How to complete this task>
From the material below, give the number of lines that hold the string "located" and nothing further.

Data for processing below:

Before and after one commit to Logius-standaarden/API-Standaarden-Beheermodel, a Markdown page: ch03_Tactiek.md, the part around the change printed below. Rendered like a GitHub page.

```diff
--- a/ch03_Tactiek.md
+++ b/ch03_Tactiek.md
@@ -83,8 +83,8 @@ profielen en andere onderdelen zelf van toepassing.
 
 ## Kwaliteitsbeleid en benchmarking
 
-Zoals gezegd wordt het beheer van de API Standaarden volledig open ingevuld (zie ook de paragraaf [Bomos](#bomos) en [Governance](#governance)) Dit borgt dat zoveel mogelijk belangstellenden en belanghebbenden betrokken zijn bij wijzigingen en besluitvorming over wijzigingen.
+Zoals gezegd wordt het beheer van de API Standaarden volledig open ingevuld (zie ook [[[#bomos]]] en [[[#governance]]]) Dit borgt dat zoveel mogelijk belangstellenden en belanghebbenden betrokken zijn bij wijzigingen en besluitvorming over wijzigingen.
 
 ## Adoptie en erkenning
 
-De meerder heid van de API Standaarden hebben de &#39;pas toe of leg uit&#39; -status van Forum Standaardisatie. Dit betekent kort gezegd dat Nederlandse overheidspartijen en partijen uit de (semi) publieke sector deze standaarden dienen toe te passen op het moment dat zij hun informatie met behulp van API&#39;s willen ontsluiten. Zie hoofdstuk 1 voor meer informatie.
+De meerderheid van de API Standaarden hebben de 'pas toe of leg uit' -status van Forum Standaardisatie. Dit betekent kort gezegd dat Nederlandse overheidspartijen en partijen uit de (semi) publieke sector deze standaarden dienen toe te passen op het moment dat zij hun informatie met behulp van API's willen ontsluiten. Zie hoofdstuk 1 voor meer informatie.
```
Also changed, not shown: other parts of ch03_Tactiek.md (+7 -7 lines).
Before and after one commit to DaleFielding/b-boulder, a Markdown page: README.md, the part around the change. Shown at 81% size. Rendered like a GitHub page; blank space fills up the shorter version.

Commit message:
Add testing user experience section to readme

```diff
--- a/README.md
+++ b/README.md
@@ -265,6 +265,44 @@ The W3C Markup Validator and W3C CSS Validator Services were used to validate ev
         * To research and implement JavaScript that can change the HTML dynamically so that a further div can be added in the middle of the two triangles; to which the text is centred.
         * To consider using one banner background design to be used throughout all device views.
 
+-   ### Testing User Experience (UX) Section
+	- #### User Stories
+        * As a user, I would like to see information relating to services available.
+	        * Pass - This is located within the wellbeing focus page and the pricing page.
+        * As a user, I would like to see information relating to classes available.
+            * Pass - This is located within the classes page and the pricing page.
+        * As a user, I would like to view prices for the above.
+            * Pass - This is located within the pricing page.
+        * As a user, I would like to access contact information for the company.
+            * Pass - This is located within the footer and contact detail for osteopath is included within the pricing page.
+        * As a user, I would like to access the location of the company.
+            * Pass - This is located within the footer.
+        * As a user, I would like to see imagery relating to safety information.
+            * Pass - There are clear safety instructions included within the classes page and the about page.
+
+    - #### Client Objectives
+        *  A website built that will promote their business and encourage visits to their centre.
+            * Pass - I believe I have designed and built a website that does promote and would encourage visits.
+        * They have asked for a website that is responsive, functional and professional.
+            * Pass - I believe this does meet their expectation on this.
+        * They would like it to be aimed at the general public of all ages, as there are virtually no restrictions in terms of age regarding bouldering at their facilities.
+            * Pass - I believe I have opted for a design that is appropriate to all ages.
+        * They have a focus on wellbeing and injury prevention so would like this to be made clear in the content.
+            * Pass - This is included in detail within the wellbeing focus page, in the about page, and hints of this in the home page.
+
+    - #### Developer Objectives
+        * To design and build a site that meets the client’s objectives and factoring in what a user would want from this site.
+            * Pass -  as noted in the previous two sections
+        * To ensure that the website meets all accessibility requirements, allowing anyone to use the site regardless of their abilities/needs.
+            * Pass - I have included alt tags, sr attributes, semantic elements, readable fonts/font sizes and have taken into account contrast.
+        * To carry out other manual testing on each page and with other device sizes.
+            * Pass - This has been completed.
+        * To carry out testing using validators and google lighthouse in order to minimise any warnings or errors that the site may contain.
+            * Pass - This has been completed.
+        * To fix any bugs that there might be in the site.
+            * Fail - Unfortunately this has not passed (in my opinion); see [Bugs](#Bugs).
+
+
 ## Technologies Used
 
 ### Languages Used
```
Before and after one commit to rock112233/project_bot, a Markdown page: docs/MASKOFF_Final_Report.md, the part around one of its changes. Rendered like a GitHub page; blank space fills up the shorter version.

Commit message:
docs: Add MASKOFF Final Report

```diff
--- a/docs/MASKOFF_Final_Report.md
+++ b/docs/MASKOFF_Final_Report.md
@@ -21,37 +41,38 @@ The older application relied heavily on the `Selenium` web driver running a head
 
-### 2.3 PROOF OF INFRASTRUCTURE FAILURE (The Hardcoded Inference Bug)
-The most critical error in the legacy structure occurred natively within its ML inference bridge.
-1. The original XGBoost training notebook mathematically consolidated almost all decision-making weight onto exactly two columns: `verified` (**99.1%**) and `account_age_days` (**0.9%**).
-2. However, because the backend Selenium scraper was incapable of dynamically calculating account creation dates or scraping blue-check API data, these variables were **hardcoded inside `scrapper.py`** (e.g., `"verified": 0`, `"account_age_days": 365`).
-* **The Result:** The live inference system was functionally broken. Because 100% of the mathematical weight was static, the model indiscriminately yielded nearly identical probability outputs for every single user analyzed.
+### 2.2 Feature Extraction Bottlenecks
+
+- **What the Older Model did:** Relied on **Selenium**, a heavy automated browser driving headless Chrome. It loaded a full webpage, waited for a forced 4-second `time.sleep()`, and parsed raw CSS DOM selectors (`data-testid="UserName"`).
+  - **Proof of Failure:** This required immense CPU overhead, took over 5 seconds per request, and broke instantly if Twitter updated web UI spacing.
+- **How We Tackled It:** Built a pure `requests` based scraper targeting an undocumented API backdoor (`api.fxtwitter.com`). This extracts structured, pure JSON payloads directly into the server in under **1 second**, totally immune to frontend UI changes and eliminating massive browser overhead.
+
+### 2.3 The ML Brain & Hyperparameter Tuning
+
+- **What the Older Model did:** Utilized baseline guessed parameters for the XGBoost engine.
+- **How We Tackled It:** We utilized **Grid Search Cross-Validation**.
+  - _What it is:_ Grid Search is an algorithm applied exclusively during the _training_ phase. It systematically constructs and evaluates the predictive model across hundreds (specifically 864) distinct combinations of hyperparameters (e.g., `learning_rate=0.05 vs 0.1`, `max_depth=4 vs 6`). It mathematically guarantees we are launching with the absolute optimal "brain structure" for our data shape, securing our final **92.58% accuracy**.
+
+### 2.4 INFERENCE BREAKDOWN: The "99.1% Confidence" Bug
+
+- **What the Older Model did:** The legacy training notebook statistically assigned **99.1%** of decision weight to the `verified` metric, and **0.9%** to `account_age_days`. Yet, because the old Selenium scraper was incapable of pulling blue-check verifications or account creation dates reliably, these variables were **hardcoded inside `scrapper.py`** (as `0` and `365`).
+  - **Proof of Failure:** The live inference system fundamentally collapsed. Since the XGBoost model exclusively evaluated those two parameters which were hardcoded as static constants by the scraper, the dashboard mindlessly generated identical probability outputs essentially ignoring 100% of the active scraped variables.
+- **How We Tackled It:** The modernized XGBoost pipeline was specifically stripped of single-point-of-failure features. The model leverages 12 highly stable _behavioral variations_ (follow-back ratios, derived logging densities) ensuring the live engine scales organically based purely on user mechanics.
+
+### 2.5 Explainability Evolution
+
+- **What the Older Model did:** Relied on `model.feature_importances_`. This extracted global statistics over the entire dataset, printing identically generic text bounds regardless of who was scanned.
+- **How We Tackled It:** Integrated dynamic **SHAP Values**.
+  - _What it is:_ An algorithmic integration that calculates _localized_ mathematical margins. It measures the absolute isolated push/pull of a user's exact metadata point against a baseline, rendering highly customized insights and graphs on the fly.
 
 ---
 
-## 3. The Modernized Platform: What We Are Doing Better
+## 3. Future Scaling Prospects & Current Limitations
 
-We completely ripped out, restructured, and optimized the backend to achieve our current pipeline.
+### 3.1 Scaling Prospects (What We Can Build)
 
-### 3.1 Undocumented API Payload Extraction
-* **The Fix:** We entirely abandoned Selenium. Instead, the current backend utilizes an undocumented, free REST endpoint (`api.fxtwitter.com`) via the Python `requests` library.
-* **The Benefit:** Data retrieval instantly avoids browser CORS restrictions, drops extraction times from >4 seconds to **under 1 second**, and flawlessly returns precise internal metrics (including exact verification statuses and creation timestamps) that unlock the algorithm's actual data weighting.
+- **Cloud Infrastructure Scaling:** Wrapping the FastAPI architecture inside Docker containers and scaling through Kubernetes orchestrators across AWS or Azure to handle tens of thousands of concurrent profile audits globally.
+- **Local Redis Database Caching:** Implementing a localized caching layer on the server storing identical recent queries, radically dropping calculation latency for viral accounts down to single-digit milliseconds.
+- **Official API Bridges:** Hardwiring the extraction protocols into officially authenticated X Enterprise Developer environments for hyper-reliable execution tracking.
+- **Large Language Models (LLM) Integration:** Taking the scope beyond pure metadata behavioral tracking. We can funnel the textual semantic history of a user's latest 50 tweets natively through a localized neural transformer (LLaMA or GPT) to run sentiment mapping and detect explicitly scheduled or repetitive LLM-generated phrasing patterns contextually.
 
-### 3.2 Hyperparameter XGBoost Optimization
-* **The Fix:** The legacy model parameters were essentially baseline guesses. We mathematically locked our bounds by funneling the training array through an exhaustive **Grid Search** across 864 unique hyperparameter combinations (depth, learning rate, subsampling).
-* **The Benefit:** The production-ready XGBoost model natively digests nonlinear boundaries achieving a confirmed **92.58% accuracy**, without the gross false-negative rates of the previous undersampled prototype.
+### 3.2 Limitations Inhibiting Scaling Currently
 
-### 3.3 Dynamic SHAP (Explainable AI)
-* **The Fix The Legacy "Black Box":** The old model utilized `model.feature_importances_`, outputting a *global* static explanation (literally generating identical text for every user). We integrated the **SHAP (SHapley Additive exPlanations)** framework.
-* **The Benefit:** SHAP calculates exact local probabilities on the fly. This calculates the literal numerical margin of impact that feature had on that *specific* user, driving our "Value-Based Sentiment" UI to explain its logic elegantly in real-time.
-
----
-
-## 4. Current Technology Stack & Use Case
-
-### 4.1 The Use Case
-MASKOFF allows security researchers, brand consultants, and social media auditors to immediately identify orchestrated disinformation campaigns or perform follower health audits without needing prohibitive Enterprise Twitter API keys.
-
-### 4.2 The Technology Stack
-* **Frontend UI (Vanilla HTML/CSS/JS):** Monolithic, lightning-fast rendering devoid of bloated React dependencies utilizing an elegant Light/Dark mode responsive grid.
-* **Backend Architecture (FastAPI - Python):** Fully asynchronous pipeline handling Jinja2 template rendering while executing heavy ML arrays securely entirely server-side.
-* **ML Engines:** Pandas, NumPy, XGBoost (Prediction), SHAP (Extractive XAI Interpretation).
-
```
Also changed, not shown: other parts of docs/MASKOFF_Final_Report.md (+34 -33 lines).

End of Data for processing.

Reply to the exercise>
5